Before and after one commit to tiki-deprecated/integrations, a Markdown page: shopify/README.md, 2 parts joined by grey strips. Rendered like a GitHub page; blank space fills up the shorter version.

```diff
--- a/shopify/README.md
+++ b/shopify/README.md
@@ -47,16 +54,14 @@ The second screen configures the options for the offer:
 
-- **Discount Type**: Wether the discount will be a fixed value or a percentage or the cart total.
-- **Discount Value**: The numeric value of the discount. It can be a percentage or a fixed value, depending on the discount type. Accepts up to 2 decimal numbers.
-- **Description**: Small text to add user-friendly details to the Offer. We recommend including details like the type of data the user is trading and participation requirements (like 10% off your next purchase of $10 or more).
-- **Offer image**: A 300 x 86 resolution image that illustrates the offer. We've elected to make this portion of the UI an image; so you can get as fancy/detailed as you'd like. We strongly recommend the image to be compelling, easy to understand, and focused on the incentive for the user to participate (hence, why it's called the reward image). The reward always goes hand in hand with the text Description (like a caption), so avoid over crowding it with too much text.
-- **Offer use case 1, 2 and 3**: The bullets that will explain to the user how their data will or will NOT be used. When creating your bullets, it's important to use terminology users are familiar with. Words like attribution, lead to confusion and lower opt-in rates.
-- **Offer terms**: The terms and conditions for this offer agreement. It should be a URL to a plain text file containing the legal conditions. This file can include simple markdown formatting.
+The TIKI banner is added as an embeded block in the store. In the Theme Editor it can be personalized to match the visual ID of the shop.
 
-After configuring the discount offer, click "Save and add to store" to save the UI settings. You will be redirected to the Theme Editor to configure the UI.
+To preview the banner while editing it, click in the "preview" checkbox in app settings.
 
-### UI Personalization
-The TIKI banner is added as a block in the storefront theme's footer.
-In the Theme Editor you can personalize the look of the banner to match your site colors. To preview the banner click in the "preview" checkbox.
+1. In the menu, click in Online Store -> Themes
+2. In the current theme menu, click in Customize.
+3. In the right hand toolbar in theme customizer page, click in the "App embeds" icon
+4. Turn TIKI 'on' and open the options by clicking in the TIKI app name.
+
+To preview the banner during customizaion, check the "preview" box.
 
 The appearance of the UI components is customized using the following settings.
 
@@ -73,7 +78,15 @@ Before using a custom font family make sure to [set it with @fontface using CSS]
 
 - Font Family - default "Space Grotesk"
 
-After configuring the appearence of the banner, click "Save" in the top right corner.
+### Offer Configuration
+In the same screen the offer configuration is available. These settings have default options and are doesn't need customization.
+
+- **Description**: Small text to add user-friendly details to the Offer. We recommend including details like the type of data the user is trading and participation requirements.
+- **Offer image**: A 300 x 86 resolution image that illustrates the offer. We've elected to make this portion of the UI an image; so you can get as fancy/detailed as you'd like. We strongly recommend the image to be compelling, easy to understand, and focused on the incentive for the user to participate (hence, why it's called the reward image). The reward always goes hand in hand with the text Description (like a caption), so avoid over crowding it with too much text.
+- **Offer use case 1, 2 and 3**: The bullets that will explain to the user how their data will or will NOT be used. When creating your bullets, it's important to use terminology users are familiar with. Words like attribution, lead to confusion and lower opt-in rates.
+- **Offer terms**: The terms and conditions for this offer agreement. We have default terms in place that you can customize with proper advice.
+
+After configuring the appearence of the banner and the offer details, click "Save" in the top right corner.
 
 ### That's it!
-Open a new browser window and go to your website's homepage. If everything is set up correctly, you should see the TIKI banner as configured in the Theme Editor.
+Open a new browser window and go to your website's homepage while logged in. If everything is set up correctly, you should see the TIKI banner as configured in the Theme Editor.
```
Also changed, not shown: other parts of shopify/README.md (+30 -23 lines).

▶ _TO DO_:
Word for word, restate all of the records.

▶ _REPLY TO THE TASK_:
Before and after one commit to tiki-deprecated/integrations, a Markdown page: shopify/README.md, 2 parts joined by grey strips. Rendered like a GitHub page; blank space fills up the shorter version.

```diff
--- a/shopify/README.md
+++ b/shopify/README.md
@@ -47,16 +54,14 @@ The second screen configures the options for the offer:
 
-- **Discount Type**: Wether the discount will be a fixed value or a percentage or the cart total.
-- **Discount Value**: The numeric value of the discount. It can be a percentage or a fixed value, depending on the discount type. Accepts up to 2 decimal numbers.
-- **Description**: Small text to add user-friendly details to the Offer. We recommend including details like the type of data the user is trading and participation requirements (like 10% off your next purchase of $10 or more).
-- **Offer image**: A 300 x 86 resolution image that illustrates the offer. We've elected to make this portion of the UI an image; so you can get as fancy/detailed as you'd like. We strongly recommend the image to be compelling, easy to understand, and focused on the incentive for the user to participate (hence, why it's called the reward image). The reward always goes hand in hand with the text Description (like a caption), so avoid over crowding it with too much text.
-- **Offer use case 1, 2 and 3**: The bullets that will explain to the user how their data will or will NOT be used. When creating your bullets, it's important to use terminology users are familiar with. Words like attribution, lead to confusion and lower opt-in rates.
-- **Offer terms**: The terms and conditions for this offer agreement. It should be a URL to a plain text file containing the legal conditions. This file can include simple markdown formatting.
+The TIKI banner is added as an embeded block in the store. In the Theme Editor it can be personalized to match the visual ID of the shop.
 
-After configuring the discount offer, click "Save and add to store" to save the UI settings. You will be redirected to the Theme Editor to configure the UI.
+To preview the banner while editing it, click in the "preview" checkbox in app settings.
 
-### UI Personalization
-The TIKI banner is added as a block in the storefront theme's footer.
-In the Theme Editor you can personalize the look of the banner to match your site colors. To preview the banner click in the "preview" checkbox.
+1. In the menu, click in Online Store -> Themes
+2. In the current theme menu, click in Customize.
+3. In the right hand toolbar in theme customizer page, click in the "App embeds" icon
+4. Turn TIKI 'on' and open the options by clicking in the TIKI app name.
+
+To preview the banner during customizaion, check the "preview" box.
 
 The appearance of the UI components is customized using the following settings.
 
@@ -73,7 +78,15 @@ Before using a custom font family make sure to [set it with @fontface using CSS]
 
 - Font Family - default "Space Grotesk"
 
-After configuring the appearence of the banner, click "Save" in the top right corner.
+### Offer Configuration
+In the same screen the offer configuration is available. These settings have default options and are doesn't need customization.
+
+- **Description**: Small text to add user-friendly details to the Offer. We recommend including details like the type of data the user is trading and participation requirements.
+- **Offer image**: A 300 x 86 resolution image that illustrates the offer. We've elected to make this portion of the UI an image; so you can get as fancy/detailed as you'd like. We strongly recommend the image to be compelling, easy to understand, and focused on the incentive for the user to participate (hence, why it's called the reward image). The reward always goes hand in hand with the text Description (like a caption), so avoid over crowding it with too much text.
+- **Offer use case 1, 2 and 3**: The bullets that will explain to the user how their data will or will NOT be used. When creating your bullets, it's important to use terminology users are familiar with. Words like attribution, lead to confusion and lower opt-in rates.
+- **Offer terms**: The terms and conditions for this offer agreement. We have default terms in place that you can customize with proper advice.
+
+After configuring the appearence of the banner and the offer details, click "Save" in the top right corner.
 
 ### That's it!
-Open a new browser window and go to your website's homepage. If everything is set up correctly, you should see the TIKI banner as configured in the Theme Editor.
+Open a new browser window and go to your website's homepage while logged in. If everything is set up correctly, you should see the TIKI banner as configured in the Theme Editor.
```
Also changed, not shown: other parts of shopify/README.md (+30 -23 lines).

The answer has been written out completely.